=== Available data ===

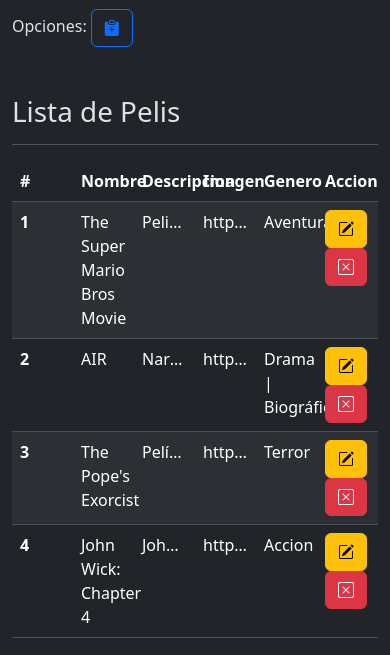
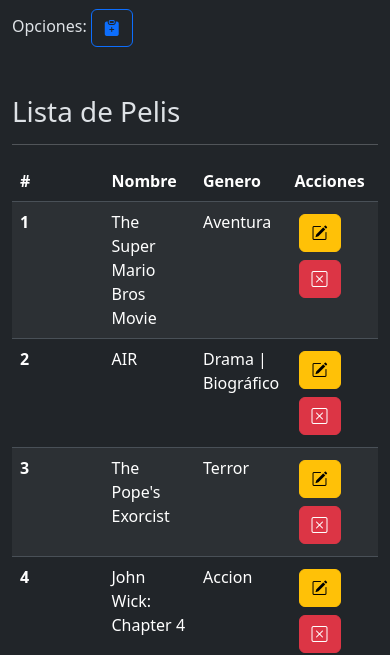
Before and after one commit to joaquin-fuentes/Modulo2-CRUD-Pelis, a plain HTML site: page pages/administrador.html in a window 390 px wide. Shown: the part 210-865 px from the top of the page. Drawn offline with nearby package versions, Linux system fonts and the light colour scheme.

Commit message:
ajustes en tabla para que sea responsive

```diff
--- a/pages/administrador.html
+++ b/pages/administrador.html
@@ -70,8 +70,8 @@
             <tr>
               <th>#</th>
               <th>Nombre</th>
-              <th>Descripcion</th>
-              <th>Imagen</th>
+              <th class="d-none d-sm-table-cell">Descripcion</th>
+              <th class="d-none d-sm-table-cell">Imagen</th>
               <th>Genero</th>
               <th>Acciones</th>
             </tr>
@@ -80,49 +80,49 @@
             <tr>
               <th>1</th>
               <td>The Super Mario Bros Movie</td>
-              <td class="text-truncate">Pelicula de animación basada en la franquicia de videojuegos Super Mario Bros,
+              <td class="text-truncate d-none d-sm-table-cell ">Pelicula de animación basada en la franquicia de videojuegos Super Mario Bros,
                 de Nintendo. Está producida por Shigeru Miyamoto, creador de la licencia, y la producirá y animará
                 Illumination Entertainment</td>
-              <td class="text-truncate">https://pics.filmaffinity.com/the_super_mario_bros_movie-521125124-large.jpg
+              <td class="text-truncate d-none d-sm-table-cell">https://pics.filmaffinity.com/the_super_mario_bros_movie-521125124-large.jpg
               </td>
               <td>Aventura</td>
-              <td><button class="bi bi-pencil-square btn btn-warning" id="btnEditar"></button> <button
-                  class="bi bi-x-square btn btn-danger"></button></td>
+              <td><button class="bi bi-pencil-square btn btn-warning m-1" id="btnEditar"></button> <button
+                  class="bi bi-x-square btn btn-danger m-1"></button></td>
             </tr>
             <tr>
               <th>2</th>
               <td>AIR</td>
-              <td class="text-truncate">Narra la increíble y revolucionaria asociación entre Michael Jordan -un novato
+              <td class="text-truncate d-none d-sm-table-cell">Narra la increíble y revolucionaria asociación entre Michael Jordan -un novato
                 en ese momento- y la incipiente sección de baloncesto de Nike que revolucionó el mundo del deporte y la
                 cultura contemporánea con la marca Air Jordan. Cuenta la atrevida apuesta que definió la carrera de un
                 equipo poco convencional, la visión implacable de una madre que conoce el valor del inmenso talento de
                 su hijo y el fenómeno del baloncesto que se convertiría en el más grande de todos los tiempos.</td>
-              <td class="text-truncate">https://pics.filmaffinity.com/air-500673673-large.jpg</td>
+              <td class="text-truncate d-none d-sm-table-cell">https://pics.filmaffinity.com/air-500673673-large.jpg</td>
               <td>Drama | Biográfico</td>
-              <td><button class="bi bi-pencil-square btn btn-warning"></button> <button
-                  class="bi bi-x-square btn btn-danger"></button></td>
+              <td><button class="bi bi-pencil-square btn btn-warning m-1"></button> <button
+                  class="bi bi-x-square btn btn-danger m-1"></button></td>
             </tr>
             <tr>
               <th>3</th>
               <td>The Pope's Exorcist</td>
-              <td class="text-truncate">Película sobre Gabriele Amorth, un sacerdote que ejerció como exorcista
+              <td class="text-truncate d-none d-sm-table-cell">Película sobre Gabriele Amorth, un sacerdote que ejerció como exorcista
                 principal del Vaticano, realizando más de cien mil exorcismos a lo largo de su vida. Amorth escribió dos
                 libros de memorias donde detalló sus experiencias luchando contra Satanás.</td>
-              <td class="text-truncate">https://pics.filmaffinity.com/the_pope_s_exorcist-660382735-large.jpg</td>
+              <td class="text-truncate d-none d-sm-table-cell">https://pics.filmaffinity.com/the_pope_s_exorcist-660382735-large.jpg</td>
               <td>Terror</td>
-              <td><button class="bi bi-pencil-square btn btn-warning"></button> <button
-                  class="bi bi-x-square btn btn-danger"></button></td>
+              <td><button class="bi bi-pencil-square btn btn-warning m-1"></button> <button
+                  class="bi bi-x-square btn btn-danger m-1"></button></td>
             </tr>
             <tr>
               <th>4</th>
               <td>John Wick: Chapter 4</td>
-              <td class="text-truncate">John Wick, legendario asesino retirado, vuelve de nuevo a la acción impulsado
+              <td class="text-truncate d-none d-sm-table-cell">John Wick, legendario asesino retirado, vuelve de nuevo a la acción impulsado
                 por una incontrolable búsqueda de venganza. Al tener que luchar contra asesinos sedientos de sangre que
                 le persiguen, John tendrá que llevar sus habilidades al límite si quiere salir esta vez con vida.</td>
-              <td class="text-truncate">https://pics.filmaffinity.com/john_wick_chapter_4-101402041-large.jpg</td>
+              <td class="text-truncate d-none d-sm-table-cell">https://pics.filmaffinity.com/john_wick_chapter_4-101402041-large.jpg</td>
               <td>Accion</td>
-              <td><button class="bi bi-pencil-square btn btn-warning"></button> <button
-                  class="bi bi-x-square btn btn-danger"></button></td>
+              <td><button class="bi bi-pencil-square btn btn-warning m-1"></button> <button
+                  class="bi bi-x-square btn btn-danger m-1"></button></td>
             </tr>
           </tbody>
         </table>
```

===

- [What the exercise asks]:
Copy out all the lines of the records that include "legendario".

- [Output below]:
-              <td class="text-truncate">John Wick, legendario asesino retirado, vuelve de nuevo a la acción impulsado
+              <td class="text-truncate d-none d-sm-table-cell">John Wick, legendario asesino retirado, vuelve de nuevo a la acción impulsado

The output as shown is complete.